This money represented the sum he had saved. He impressed upon the inspectors his ability to support his father, and the old man was admitted. The boy said his expenses were about $7.00 a week, and that he did not work for a padrone, but was an independent merchant.
Others follow different paths, and meet strange adventures. There is a man now honored in a Western State whom I shall call Karl Ritter. His older brother emigrated from the Black Forest to Wisconsin, where, laboring and living frugally, he acquired a prairie farm. At the age of eight, Karl came over with his name stitched on a square of white cloth on his breast. Kindly men cared for him till on a dreary winter day he reached Black Earth.

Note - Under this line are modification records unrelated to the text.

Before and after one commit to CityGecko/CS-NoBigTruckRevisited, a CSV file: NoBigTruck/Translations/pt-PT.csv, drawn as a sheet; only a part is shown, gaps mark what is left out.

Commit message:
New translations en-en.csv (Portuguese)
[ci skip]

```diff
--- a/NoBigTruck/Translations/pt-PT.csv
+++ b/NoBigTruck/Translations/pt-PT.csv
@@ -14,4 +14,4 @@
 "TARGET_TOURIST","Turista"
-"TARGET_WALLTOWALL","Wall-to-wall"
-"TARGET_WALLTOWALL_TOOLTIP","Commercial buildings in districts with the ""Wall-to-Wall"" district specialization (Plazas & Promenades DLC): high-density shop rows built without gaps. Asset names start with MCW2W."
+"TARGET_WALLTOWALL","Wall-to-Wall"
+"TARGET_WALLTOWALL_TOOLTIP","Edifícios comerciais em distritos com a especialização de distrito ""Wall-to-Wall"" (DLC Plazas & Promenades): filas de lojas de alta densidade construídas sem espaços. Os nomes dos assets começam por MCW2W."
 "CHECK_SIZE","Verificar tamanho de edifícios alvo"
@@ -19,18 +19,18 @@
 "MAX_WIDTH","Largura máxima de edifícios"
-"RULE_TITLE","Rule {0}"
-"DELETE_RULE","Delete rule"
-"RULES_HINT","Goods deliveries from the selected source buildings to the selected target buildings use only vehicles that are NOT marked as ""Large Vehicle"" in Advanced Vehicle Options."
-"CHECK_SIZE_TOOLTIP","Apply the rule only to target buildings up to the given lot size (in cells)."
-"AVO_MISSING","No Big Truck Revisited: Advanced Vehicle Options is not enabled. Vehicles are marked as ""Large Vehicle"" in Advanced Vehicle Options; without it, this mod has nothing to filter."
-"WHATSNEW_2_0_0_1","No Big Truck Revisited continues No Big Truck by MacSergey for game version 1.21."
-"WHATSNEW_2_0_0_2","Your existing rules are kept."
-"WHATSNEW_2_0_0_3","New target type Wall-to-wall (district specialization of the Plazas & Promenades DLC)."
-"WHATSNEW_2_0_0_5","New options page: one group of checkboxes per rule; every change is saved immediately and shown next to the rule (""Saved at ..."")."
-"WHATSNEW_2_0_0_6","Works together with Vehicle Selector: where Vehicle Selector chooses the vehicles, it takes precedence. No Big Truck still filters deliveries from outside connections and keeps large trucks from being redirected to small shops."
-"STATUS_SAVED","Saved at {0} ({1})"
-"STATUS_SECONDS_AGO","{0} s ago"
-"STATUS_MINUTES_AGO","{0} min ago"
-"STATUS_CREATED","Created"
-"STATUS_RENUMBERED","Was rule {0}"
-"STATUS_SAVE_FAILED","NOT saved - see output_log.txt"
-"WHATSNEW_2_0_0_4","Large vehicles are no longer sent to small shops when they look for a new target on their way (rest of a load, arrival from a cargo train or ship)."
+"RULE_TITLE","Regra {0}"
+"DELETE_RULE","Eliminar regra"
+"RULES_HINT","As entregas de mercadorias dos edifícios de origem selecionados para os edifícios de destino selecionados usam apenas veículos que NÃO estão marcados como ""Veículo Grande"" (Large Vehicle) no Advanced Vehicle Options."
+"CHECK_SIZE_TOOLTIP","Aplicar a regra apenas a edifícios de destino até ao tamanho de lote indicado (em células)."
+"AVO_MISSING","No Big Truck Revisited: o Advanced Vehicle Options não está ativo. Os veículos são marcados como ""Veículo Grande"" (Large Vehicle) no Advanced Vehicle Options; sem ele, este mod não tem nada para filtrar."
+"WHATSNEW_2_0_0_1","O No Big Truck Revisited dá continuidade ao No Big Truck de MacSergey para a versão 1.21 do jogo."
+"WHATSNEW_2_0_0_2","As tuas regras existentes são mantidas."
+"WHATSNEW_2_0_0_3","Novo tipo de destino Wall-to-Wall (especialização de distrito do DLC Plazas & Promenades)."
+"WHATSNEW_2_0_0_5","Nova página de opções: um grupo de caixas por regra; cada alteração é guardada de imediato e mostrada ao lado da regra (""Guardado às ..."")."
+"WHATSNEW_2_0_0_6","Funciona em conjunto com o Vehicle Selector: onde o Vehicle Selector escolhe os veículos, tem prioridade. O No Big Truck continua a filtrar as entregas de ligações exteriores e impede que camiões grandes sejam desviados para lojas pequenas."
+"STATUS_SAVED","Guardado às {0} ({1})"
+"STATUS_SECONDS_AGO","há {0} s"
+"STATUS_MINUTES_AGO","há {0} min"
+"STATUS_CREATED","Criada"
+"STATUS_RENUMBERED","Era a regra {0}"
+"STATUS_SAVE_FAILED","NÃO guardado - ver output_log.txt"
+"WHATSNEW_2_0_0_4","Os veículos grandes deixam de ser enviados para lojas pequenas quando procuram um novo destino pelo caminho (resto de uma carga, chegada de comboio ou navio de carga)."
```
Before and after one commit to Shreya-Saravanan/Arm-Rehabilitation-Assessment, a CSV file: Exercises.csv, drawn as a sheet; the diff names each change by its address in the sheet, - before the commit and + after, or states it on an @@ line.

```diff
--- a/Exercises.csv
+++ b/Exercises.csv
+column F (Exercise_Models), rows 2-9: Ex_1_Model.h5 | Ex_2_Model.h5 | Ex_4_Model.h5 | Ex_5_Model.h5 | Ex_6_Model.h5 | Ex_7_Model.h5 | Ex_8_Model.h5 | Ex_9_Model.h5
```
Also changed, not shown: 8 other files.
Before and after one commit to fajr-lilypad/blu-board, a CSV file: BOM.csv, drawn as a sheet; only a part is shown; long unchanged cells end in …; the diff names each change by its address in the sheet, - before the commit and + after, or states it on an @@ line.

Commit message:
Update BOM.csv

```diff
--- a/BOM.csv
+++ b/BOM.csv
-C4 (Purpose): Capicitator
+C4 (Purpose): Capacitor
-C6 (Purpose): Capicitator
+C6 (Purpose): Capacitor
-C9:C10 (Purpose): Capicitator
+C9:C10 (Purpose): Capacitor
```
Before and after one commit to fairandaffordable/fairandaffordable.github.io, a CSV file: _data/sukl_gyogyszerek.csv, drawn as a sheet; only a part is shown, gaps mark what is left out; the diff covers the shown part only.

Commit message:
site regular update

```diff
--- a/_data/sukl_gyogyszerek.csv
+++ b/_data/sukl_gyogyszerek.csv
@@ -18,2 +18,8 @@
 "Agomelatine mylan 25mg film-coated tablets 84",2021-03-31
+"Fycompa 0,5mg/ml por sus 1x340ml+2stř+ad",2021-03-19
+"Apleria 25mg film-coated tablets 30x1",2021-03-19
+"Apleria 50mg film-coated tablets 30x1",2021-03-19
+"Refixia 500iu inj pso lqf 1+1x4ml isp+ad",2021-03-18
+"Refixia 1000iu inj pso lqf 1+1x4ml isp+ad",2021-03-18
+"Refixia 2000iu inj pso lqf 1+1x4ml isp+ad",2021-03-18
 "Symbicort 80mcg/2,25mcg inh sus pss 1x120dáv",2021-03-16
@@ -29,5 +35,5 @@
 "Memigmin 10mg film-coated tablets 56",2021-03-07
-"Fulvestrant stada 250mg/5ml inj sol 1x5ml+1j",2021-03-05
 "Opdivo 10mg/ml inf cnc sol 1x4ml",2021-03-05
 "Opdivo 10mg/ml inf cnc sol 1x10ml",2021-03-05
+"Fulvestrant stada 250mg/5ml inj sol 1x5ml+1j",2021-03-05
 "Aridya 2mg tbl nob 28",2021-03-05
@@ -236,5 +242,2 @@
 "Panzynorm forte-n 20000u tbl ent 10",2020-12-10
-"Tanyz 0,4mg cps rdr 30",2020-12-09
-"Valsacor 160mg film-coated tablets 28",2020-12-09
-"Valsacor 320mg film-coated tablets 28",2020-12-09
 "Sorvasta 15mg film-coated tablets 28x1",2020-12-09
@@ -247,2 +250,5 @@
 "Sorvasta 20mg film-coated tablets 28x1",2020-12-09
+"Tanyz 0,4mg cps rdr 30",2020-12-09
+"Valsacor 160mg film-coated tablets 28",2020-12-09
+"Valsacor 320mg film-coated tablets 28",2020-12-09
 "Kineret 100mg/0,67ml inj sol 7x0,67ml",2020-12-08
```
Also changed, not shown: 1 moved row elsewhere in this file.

When the day’s work was over the station agent drove him over the dull prairie to his brother’s place, and left him at the gate. He knocked, but getting no response, pushed desperately in. An old man and older woman, with sinister vicious faces, sitting there within the little farmhouse, told him his brother had gone on a journey. After a fortnight, beaten down with terrors, Karl ran away, and tramping up country, secured a place on a farm.
Arrived at manhood, and owner of a farm of his own, he was called one day to Black Earth, to learn that the man and woman he had met the day of his arrival had murdered his brother the day before and hidden the body in the cellar.
I have heard another odd tale. Three Scandinavian immigrant boys were each left a sixty-acre prairie farm by their father. Mons was a fisherman—the more he thought the plainer he saw his duty. To Nils he said:
” If I give you my farm, will you support me so that I can fish ?”
Now Nils’s 120 acres have increased to several thousand, and his stock is the finest in the country. Mons fishes all day in the lake, seldom catching anything, but content with his lot.
The final destination of the hordes pouring in can be set down but roughly, though the objective point of all the new-comers is a part of their record. Of the 138,000 arrivals in May and June of this year the distribution of the largest streams flowing in from Ellis Island was as follows:—
New York City and State 59,786
New Jersey. 6,598
Of the Italians, not more than half come as permanent settlers. Of the 533, 245 immigrants from Italy in 1901, 281,688 according to their own declaration sought temporary employment with the intention of returning to their old homes. Of these temporary immigrants there were 20,221. They have shown no tendency to settle in “colonies,” but seek work wherever it may be had at tolerable wages.
They are unlike the Swedes, Danes and Finns, who usually go directly to Western lumber camps and farms. Even these, like many of the immigrants, retain their old home customs years after settling; and outward-bound ships in the spring are filled with two and three-year immigrants going home on visits. As soon as the coal strike had begun in Pennsylvania, thousands of the strikers went back to Europe.
Homesickness drives certain of the foreign-born residents of New York to the Battery Park sea wall in the spring. On sunny mornings the long rows of benches facing the sea are full of men and women with bright headdresses and gaily colored shawls, watching the ships come in. They chat animatedly and their manners are vivacious. Their talk is of home, of Tuscan hillsides, of the vineyards, of Cretan villages, and of the old Mediterranean cities.
At regular intervals, when the boat from Ellis Island brings its load of newly arrived immigrants to the Barge Office, there is a rush of the homesick ones to the edge of the sea wall. The peasants on the boat wave their hats or brilliant neckerchiefs, and sometimes there is a call of greeting from across the water. Those who sit on the benches do not go to the park for the clean, cool air, but to satisfy demands that are psychological.